**Required action:** Report each line of the data below in which "used" appears.

╔══

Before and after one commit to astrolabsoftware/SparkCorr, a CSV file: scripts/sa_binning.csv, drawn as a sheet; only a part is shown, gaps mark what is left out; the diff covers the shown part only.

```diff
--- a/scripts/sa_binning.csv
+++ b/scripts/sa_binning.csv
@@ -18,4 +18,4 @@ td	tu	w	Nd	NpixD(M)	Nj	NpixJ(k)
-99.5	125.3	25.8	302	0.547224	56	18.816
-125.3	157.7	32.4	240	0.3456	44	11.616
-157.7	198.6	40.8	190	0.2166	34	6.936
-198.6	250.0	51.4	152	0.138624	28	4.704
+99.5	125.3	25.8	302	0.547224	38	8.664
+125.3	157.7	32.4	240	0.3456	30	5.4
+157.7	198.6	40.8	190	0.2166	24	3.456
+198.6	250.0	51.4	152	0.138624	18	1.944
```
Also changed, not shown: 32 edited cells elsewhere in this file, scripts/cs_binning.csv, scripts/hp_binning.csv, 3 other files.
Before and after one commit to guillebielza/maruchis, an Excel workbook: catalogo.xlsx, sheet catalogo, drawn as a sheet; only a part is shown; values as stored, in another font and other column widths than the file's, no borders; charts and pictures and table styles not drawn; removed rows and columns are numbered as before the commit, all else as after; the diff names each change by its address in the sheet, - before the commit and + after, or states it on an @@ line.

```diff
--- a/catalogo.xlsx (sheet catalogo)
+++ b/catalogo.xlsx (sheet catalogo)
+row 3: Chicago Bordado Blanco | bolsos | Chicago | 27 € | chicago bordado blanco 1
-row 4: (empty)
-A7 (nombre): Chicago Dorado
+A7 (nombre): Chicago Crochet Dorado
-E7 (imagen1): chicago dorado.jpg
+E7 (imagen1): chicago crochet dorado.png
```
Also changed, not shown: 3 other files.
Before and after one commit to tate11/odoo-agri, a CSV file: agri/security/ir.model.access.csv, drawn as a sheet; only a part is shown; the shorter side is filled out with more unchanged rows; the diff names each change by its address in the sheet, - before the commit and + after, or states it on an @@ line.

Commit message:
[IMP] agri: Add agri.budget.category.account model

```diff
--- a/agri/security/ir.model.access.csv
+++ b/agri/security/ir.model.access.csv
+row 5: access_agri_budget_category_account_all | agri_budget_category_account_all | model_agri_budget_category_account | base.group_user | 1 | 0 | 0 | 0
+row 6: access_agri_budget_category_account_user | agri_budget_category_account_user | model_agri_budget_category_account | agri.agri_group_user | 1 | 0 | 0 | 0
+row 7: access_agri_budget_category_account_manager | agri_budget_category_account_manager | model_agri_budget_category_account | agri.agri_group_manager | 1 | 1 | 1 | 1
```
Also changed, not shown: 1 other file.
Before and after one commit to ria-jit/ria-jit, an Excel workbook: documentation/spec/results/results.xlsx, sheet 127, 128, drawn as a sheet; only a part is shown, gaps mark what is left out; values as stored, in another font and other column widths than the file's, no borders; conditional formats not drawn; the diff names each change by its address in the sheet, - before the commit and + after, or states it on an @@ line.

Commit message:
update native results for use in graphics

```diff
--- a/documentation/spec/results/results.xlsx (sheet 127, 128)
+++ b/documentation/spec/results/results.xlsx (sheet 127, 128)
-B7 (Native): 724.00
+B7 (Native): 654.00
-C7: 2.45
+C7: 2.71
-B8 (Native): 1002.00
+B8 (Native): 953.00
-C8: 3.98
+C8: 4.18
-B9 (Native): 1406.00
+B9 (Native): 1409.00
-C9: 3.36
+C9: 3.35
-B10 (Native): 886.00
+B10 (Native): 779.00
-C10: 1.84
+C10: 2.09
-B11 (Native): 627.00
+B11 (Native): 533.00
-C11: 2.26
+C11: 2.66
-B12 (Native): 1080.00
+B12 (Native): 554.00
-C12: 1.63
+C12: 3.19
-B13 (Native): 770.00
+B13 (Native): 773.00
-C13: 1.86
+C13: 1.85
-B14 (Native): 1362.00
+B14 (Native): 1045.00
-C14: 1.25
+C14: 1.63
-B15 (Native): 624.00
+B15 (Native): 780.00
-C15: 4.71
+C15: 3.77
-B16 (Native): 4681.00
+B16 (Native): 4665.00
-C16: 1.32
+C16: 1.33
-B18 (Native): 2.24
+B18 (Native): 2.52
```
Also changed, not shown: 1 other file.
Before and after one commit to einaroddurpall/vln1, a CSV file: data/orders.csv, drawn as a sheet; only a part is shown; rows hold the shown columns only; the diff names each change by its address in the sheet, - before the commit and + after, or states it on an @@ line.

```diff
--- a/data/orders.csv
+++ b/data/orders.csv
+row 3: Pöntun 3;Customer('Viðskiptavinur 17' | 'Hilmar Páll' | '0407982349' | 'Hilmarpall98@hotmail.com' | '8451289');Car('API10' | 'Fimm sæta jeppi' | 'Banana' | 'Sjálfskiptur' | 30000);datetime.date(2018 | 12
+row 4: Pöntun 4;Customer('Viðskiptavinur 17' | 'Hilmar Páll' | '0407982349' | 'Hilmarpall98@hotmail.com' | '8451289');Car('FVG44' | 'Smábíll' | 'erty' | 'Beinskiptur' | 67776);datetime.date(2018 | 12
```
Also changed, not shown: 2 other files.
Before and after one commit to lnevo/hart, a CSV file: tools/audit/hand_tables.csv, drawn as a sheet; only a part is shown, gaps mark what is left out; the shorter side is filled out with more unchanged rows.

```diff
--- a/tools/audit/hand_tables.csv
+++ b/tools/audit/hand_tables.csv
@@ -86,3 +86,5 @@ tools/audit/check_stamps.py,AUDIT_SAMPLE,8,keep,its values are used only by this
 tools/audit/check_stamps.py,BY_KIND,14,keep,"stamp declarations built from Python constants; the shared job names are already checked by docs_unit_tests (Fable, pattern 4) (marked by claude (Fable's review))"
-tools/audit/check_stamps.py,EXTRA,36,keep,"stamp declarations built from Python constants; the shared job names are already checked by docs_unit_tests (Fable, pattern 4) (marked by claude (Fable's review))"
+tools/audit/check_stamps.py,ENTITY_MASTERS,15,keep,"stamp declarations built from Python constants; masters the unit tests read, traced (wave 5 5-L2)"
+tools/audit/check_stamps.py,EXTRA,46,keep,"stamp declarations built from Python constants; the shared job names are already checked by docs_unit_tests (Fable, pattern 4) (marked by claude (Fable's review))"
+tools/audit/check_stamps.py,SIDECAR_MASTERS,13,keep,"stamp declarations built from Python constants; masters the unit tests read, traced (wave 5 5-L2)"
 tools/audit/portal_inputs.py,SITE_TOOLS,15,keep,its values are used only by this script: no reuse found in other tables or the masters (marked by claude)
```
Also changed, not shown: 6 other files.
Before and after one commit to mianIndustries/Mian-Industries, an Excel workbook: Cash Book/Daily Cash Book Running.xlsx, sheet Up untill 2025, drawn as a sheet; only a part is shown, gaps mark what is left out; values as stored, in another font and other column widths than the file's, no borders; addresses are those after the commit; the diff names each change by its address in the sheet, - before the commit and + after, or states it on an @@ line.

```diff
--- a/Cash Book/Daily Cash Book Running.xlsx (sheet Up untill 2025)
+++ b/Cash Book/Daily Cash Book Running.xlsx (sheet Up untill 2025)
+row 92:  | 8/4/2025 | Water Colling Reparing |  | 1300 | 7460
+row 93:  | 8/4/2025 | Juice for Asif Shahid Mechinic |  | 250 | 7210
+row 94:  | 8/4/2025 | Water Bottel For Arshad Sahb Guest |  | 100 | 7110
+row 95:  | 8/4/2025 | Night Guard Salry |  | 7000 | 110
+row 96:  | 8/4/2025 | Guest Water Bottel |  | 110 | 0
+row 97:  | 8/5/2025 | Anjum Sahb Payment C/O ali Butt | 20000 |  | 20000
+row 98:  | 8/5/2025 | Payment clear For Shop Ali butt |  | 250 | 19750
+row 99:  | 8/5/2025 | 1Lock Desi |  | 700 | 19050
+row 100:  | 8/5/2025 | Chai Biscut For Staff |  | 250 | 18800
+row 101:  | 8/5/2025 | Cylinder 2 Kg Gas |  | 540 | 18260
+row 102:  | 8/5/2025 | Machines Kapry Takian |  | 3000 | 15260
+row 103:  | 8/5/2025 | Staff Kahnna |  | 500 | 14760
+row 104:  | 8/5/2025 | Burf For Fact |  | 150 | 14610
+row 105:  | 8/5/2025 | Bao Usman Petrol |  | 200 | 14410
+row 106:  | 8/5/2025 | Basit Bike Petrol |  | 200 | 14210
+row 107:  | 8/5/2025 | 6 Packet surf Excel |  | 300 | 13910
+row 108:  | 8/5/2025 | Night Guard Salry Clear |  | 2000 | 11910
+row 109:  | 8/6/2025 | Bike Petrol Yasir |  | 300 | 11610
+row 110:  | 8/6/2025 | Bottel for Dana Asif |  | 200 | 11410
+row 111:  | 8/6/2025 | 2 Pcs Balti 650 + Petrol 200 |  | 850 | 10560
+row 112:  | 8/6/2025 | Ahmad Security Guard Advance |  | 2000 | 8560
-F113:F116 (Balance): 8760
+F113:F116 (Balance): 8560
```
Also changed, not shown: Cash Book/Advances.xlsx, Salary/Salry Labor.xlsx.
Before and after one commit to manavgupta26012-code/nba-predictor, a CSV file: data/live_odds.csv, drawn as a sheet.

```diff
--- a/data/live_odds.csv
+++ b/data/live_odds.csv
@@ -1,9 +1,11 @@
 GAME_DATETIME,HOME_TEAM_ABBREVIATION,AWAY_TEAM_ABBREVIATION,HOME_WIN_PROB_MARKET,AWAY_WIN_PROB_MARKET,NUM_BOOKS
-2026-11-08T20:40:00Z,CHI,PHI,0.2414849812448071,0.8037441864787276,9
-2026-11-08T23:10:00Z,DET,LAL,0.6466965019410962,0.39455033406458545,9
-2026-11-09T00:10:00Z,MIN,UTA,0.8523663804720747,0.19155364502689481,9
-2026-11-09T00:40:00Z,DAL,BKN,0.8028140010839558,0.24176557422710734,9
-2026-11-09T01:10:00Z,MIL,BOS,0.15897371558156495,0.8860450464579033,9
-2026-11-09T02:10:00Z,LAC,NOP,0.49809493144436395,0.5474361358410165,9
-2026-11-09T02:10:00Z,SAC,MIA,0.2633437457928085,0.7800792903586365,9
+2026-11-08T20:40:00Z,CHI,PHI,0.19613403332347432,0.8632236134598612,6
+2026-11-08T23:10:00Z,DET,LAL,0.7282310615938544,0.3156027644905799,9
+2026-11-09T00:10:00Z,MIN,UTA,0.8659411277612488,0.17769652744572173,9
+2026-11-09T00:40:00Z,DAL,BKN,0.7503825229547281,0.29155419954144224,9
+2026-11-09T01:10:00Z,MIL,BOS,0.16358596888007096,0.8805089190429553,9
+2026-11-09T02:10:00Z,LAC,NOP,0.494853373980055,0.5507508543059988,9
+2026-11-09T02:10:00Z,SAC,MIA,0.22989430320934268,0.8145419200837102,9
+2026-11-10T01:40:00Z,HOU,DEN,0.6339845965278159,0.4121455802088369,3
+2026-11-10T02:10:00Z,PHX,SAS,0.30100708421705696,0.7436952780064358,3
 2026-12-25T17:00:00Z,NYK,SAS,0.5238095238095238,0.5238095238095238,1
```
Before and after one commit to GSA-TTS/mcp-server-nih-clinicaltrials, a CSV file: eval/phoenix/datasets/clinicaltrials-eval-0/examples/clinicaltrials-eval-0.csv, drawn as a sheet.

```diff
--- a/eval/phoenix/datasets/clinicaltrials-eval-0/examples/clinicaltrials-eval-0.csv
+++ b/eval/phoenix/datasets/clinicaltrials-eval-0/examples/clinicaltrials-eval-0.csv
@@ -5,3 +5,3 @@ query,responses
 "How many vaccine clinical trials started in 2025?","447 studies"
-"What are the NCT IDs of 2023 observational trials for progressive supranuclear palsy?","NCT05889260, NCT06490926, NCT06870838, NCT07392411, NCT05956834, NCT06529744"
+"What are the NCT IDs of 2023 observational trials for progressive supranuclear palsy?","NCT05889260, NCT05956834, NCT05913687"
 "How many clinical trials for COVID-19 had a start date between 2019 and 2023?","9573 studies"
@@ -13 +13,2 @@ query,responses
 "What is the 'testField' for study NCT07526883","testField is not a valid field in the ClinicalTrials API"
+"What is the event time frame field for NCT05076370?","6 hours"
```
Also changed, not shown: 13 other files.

╚══

**Output:**
@@ -86,3 +86,5 @@ tools/audit/check_stamps.py,AUDIT_SAMPLE,8,keep,its values are used only by this
 tools/audit/portal_inputs.py,SITE_TOOLS,15,keep,its values are used only by this script: no reuse found in other tables or the masters (marked by claude)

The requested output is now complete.